Exercise description:
From the first line to the last, write out the records exactly.

Collected data entries:
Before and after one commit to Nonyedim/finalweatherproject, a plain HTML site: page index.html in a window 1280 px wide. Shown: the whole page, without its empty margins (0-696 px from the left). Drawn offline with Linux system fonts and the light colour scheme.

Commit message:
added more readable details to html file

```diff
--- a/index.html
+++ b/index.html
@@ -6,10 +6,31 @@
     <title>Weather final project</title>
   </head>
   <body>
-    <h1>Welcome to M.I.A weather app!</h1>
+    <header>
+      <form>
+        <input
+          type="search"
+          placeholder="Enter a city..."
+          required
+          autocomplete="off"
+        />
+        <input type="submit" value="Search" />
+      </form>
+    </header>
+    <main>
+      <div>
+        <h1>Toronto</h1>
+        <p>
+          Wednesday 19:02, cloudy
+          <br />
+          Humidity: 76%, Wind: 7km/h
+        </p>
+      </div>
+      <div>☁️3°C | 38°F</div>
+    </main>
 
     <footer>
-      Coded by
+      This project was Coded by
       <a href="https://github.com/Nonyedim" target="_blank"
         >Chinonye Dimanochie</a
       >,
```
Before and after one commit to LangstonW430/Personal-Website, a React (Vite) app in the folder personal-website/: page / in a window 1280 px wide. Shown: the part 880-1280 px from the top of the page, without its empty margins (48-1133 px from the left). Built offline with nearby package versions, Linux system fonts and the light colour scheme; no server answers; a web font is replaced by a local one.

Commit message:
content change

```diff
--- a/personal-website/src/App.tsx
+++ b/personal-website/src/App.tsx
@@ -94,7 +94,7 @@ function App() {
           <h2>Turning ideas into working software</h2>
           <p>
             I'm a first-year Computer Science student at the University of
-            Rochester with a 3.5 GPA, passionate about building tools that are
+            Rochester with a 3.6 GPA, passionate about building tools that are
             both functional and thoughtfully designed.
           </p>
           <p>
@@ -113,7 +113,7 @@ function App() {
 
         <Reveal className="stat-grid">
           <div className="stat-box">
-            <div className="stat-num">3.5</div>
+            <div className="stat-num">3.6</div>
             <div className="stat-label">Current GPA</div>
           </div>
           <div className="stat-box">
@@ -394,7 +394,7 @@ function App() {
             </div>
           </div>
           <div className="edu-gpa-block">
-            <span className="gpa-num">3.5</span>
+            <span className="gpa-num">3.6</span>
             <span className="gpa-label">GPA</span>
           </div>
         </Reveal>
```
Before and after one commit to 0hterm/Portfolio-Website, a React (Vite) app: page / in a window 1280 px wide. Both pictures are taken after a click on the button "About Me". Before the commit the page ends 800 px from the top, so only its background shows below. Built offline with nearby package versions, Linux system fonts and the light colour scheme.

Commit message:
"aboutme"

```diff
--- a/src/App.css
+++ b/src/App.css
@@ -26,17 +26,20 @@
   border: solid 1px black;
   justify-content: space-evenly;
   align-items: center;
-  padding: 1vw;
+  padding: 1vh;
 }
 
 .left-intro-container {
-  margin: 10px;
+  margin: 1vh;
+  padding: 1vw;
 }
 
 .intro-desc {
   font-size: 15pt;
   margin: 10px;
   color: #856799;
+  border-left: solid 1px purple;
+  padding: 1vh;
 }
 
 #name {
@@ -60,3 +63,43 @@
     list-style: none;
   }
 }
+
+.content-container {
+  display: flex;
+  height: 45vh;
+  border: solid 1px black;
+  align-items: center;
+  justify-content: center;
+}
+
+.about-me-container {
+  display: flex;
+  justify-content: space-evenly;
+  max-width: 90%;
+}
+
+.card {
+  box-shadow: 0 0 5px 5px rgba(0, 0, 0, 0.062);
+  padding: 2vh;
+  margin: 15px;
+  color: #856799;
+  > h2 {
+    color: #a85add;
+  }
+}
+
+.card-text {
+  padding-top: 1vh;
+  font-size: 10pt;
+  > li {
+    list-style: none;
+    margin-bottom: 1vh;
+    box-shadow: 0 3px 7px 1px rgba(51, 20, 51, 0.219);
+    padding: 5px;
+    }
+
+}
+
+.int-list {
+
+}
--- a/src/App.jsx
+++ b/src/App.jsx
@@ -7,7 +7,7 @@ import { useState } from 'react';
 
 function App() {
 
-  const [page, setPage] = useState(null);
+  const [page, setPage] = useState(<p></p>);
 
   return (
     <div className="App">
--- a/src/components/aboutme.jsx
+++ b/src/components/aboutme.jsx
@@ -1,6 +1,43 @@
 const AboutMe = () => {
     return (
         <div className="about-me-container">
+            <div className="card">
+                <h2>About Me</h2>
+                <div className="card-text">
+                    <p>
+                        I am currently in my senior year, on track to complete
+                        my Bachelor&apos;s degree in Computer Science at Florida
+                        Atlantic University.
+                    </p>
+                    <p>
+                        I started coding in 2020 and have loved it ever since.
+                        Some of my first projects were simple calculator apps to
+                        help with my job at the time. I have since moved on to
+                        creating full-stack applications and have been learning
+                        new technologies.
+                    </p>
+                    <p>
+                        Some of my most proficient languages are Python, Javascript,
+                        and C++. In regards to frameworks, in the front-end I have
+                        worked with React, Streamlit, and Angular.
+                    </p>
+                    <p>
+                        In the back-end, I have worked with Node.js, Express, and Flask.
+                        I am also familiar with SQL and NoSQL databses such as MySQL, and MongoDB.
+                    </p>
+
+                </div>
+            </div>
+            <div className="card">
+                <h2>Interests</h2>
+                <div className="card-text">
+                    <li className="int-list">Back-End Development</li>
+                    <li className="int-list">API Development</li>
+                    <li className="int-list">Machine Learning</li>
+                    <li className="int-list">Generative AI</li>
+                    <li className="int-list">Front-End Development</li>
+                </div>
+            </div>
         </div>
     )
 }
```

Finished exercise:
Before and after one commit to Nonyedim/finalweatherproject, a plain HTML site: page index.html in a window 1280 px wide. Shown: the whole page, without its empty margins (0-696 px from the left). Drawn offline with Linux system fonts and the light colour scheme.

Commit message:
added more readable details to html file

```diff
--- a/index.html
+++ b/index.html
@@ -6,10 +6,31 @@
     <title>Weather final project</title>
   </head>
   <body>
-    <h1>Welcome to M.I.A weather app!</h1>
+    <header>
+      <form>
+        <input
+          type="search"
+          placeholder="Enter a city..."
+          required
+          autocomplete="off"
+        />
+        <input type="submit" value="Search" />
+      </form>
+    </header>
+    <main>
+      <div>
+        <h1>Toronto</h1>
+        <p>
+          Wednesday 19:02, cloudy
+          <br />
+          Humidity: 76%, Wind: 7km/h
+        </p>
+      </div>
+      <div>☁️3°C | 38°F</div>
+    </main>
 
     <footer>
-      Coded by
+      This project was Coded by
       <a href="https://github.com/Nonyedim" target="_blank"
         >Chinonye Dimanochie</a
       >,
```
Before and after one commit to LangstonW430/Personal-Website, a React (Vite) app in the folder personal-website/: page / in a window 1280 px wide. Shown: the part 880-1280 px from the top of the page, without its empty margins (48-1133 px from the left). Built offline with nearby package versions, Linux system fonts and the light colour scheme; no server answers; a web font is replaced by a local one.

Commit message:
content change

```diff
--- a/personal-website/src/App.tsx
+++ b/personal-website/src/App.tsx
@@ -94,7 +94,7 @@ function App() {
           <h2>Turning ideas into working software</h2>
           <p>
             I'm a first-year Computer Science student at the University of
-            Rochester with a 3.5 GPA, passionate about building tools that are
+            Rochester with a 3.6 GPA, passionate about building tools that are
             both functional and thoughtfully designed.
           </p>
           <p>
@@ -113,7 +113,7 @@ function App() {
 
         <Reveal className="stat-grid">
           <div className="stat-box">
-            <div className="stat-num">3.5</div>
+            <div className="stat-num">3.6</div>
             <div className="stat-label">Current GPA</div>
           </div>
           <div className="stat-box">
@@ -394,7 +394,7 @@ function App() {
             </div>
           </div>
           <div className="edu-gpa-block">
-            <span className="gpa-num">3.5</span>
+            <span className="gpa-num">3.6</span>
             <span className="gpa-label">GPA</span>
           </div>
         </Reveal>
```
Before and after one commit to 0hterm/Portfolio-Website, a React (Vite) app: page / in a window 1280 px wide. Both pictures are taken after a click on the button "About Me". Before the commit the page ends 800 px from the top, so only its background shows below. Built offline with nearby package versions, Linux system fonts and the light colour scheme.

Commit message:
"aboutme"

```diff
--- a/src/App.css
+++ b/src/App.css
@@ -26,17 +26,20 @@
   border: solid 1px black;
   justify-content: space-evenly;
   align-items: center;
-  padding: 1vw;
+  padding: 1vh;
 }
 
 .left-intro-container {
-  margin: 10px;
+  margin: 1vh;
+  padding: 1vw;
 }
 
 .intro-desc {
   font-size: 15pt;
   margin: 10px;
   color: #856799;
+  border-left: solid 1px purple;
+  padding: 1vh;
 }
 
 #name {
@@ -60,3 +63,43 @@
     list-style: none;
   }
 }
+
+.content-container {
+  display: flex;
+  height: 45vh;
+  border: solid 1px black;
+  align-items: center;
+  justify-content: center;
+}
+
+.about-me-container {
+  display: flex;
+  justify-content: space-evenly;
+  max-width: 90%;
+}
+
+.card {
+  box-shadow: 0 0 5px 5px rgba(0, 0, 0, 0.062);
+  padding: 2vh;
+  margin: 15px;
+  color: #856799;
+  > h2 {
+    color: #a85add;
+  }
+}
+
+.card-text {
+  padding-top: 1vh;
+  font-size: 10pt;
+  > li {
+    list-style: none;
+    margin-bottom: 1vh;
+    box-shadow: 0 3px 7px 1px rgba(51, 20, 51, 0.219);
+    padding: 5px;
+    }
+
+}
+
+.int-list {
+
+}
--- a/src/App.jsx
+++ b/src/App.jsx
@@ -7,7 +7,7 @@ import { useState } from 'react';
 
 function App() {
 
-  const [page, setPage] = useState(null);
+  const [page, setPage] = useState(<p></p>);
 
   return (
     <div className="App">
--- a/src/components/aboutme.jsx
+++ b/src/components/aboutme.jsx
@@ -1,6 +1,43 @@
 const AboutMe = () => {
     return (
         <div className="about-me-container">
+            <div className="card">
+                <h2>About Me</h2>
+                <div className="card-text">
+                    <p>
+                        I am currently in my senior year, on track to complete
+                        my Bachelor&apos;s degree in Computer Science at Florida
+                        Atlantic University.
+                    </p>
+                    <p>
+                        I started coding in 2020 and have loved it ever since.
+                        Some of my first projects were simple calculator apps to
+                        help with my job at the time. I have since moved on to
+                        creating full-stack applications and have been learning
+                        new technologies.
+                    </p>
+                    <p>
+                        Some of my most proficient languages are Python, Javascript,
+                        and C++. In regards to frameworks, in the front-end I have
+                        worked with React, Streamlit, and Angular.
+                    </p>
+                    <p>
+                        In the back-end, I have worked with Node.js, Express, and Flask.
+                        I am also familiar with SQL and NoSQL databses such as MySQL, and MongoDB.
+                    </p>
+
+                </div>
+            </div>
+            <div className="card">
+                <h2>Interests</h2>
+                <div className="card-text">
+                    <li className="int-list">Back-End Development</li>
+                    <li className="int-list">API Development</li>
+                    <li className="int-list">Machine Learning</li>
+                    <li className="int-list">Generative AI</li>
+                    <li className="int-list">Front-End Development</li>
+                </div>
+            </div>
         </div>
     )
 }
```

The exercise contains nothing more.